The entire University of California at San Francisco system, including UCSF Medical Center, has installed hundreds of new signs on single-occupancy restrooms to identify them as gender-inclusive. Old signs with pictograms of a man, woman or family have been replaced with gender-neutral signage.
“By removing traditional gender barriers, we improve spaces to be safe and welcoming to everyone,” said Jon Giacomi, executive director of UCSF facilities.
With a clinic that provides mental and physical care to transgender children and teens, UCSF is not an unwelcoming place, by any means. But starting Monday, it and any other provider, healthcare organization or insurer in the U.S. that accepts federal funding are required by an HHS rule to adhere to new protocols when dealing with transgender patients.
In May, HHS finalized a rule that protects transgender patients from being discriminated against because of their gender or gender identity. Beginning July 18, transgender people should be able to enter bathrooms or hospital wards consistent with their gender identity.
The rule does not explicitly require insurers to cover gender-transition treatments such as surgery. But insurers could face questions if they deny medically necessary services related to gender transition. Insurers may have to tweak claims forms to allow persons to identify as one gender and receive services for the opposite sex. For example, an insurer may be required to cover a mammogram for a transgender man.
Hospitals in Boston, New York and San Francisco say their local anti-discrimination laws have made it easy to follow the new rule.
Boston's Brigham and Women's Health Care, for example, is ahead of the game, says a spokesperson. The hospital has been providing training in patient-centered transgender care, has transitioned to nongendered bathrooms, and its electronic health record allows patients to self-identify as transgender. All of this makes it easier to assign inpatient rooms based on the patient's preferred gender.
Mount Sinai Health System in New York City also took these steps, said Barbara Warren, the director for LGBT programs and policies at the system's office for diversity and inclusion.
She has heard that many hospitals are working hard to adapt and not just because HHS is mandating it.
“A lot of healthcare systems want to attract transgender patients,” Warren said. “There is competition in healthcare for patients, and a lot of healthcare systems need to be able to offer equitable and competent care to diverse patient populations."
An estimated 0.5% to 2% of the U.S. population has transgender feelings, and 0.1% to 0.5% have taken steps to transition to another gender.
But not all hospitals may be ready, said Tari Hanneman of the Human Rights Campaign.
In March, the Human Rights Campaign found that just 21% of U.S. hospitals it surveyed had specific policies outlining procedures and practices to eliminate bias and insensitivity toward transgender patients.
Advocates say they're willing to give noncompliant hospitals the benefit of the doubt.
“Some hospitals still haven't heard of the rules, and unfortunately, there is still a great deal of discrimination that occurs against transgender people,” said Ma'ayan Anafi, policy counsel at the National Center for Transgender Equality.
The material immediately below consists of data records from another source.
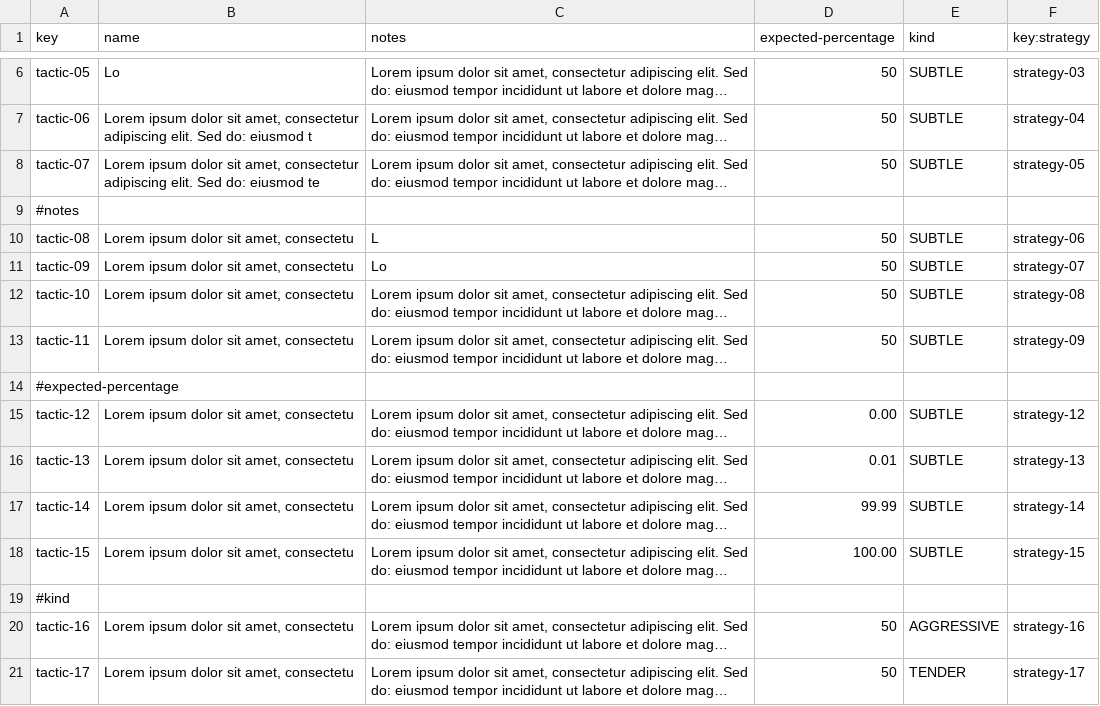
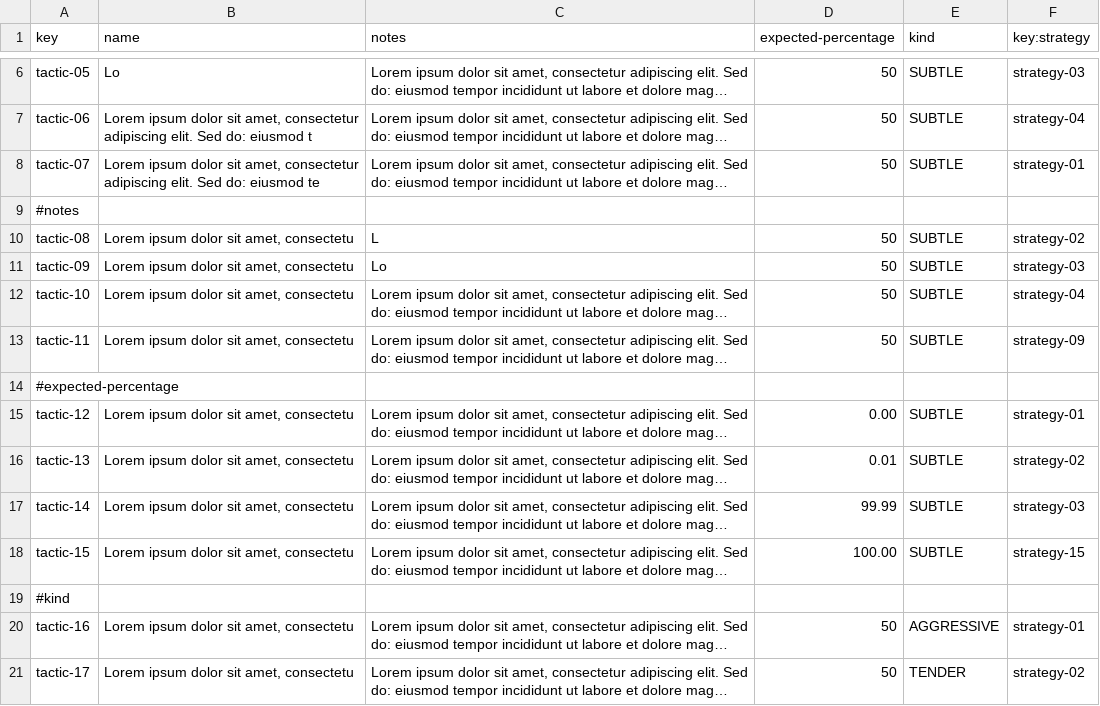
Before and after one commit to josmorcor3/Acme-Starters-C, a CSV file: src/main/resources/WEB-INF/data/sample/batch-01/tactic.csv, drawn as a sheet; only a part is shown, gaps mark what is left out; long unchanged cells end in …; the diff names each change by its address in the sheet, - before the commit and + after, or states it on an @@ line.

```diff
--- a/src/main/resources/WEB-INF/data/sample/batch-01/tactic.csv
+++ b/src/main/resources/WEB-INF/data/sample/batch-01/tactic.csv
-F8 (key:strategy): strategy-05
+F8 (key:strategy): strategy-01
-F10 (key:strategy): strategy-06
+F10 (key:strategy): strategy-02
-F11 (key:strategy): strategy-07
+F11 (key:strategy): strategy-03
-F12 (key:strategy): strategy-08
+F12 (key:strategy): strategy-04
-F15 (key:strategy): strategy-12
+F15 (key:strategy): strategy-01
-F16 (key:strategy): strategy-13
+F16 (key:strategy): strategy-02
-F17 (key:strategy): strategy-14
+F17 (key:strategy): strategy-03
-F20 (key:strategy): strategy-16
+F20 (key:strategy): strategy-01
-F21 (key:strategy): strategy-17
+F21 (key:strategy): strategy-02
```
Also changed, not shown: src/main/resources/WEB-INF/data/sample/batch-01/strategy.csv, 10 other files.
To that end, organizations like the Human Rights Campaign and the Fenway Institute in Boston, which develops health programs for gay, lesbian, bisexual and transgender people, have been hosting training events and webinars on how to improve care for transgender individuals.
Still, there will be some unwilling to change. Some religious hospitals say the rule is restrictive. During the comment period, the Catholic Health Association wrote that, “Health services related to gender transition present a potential conflict with the equally important principle of the free exercise of religion.”
That argument is similar to those made in several lawsuits brought by religious organizations that say compliance with rules and laws related to providing birth control or paying for abortion through health plans go against their religious freedom.
But at least some are saying their affiliations won't result in noncompliance.
“We will follow the law and do what we are required to do,” said Gale Smith, a spokeswoman for Houston Methodist.
Noncompliance carries steep consequences. The rule empowers HHS to suspend or terminate federal funding to any outlier. HHS may also contact the Justice Department to determine if there's been a criminal offense.
But it's unlikely any hospital would ultimately walk away from hundreds of millions in federal reimbursement, Hanneman said. HHS did not offer a blanket religious exemption.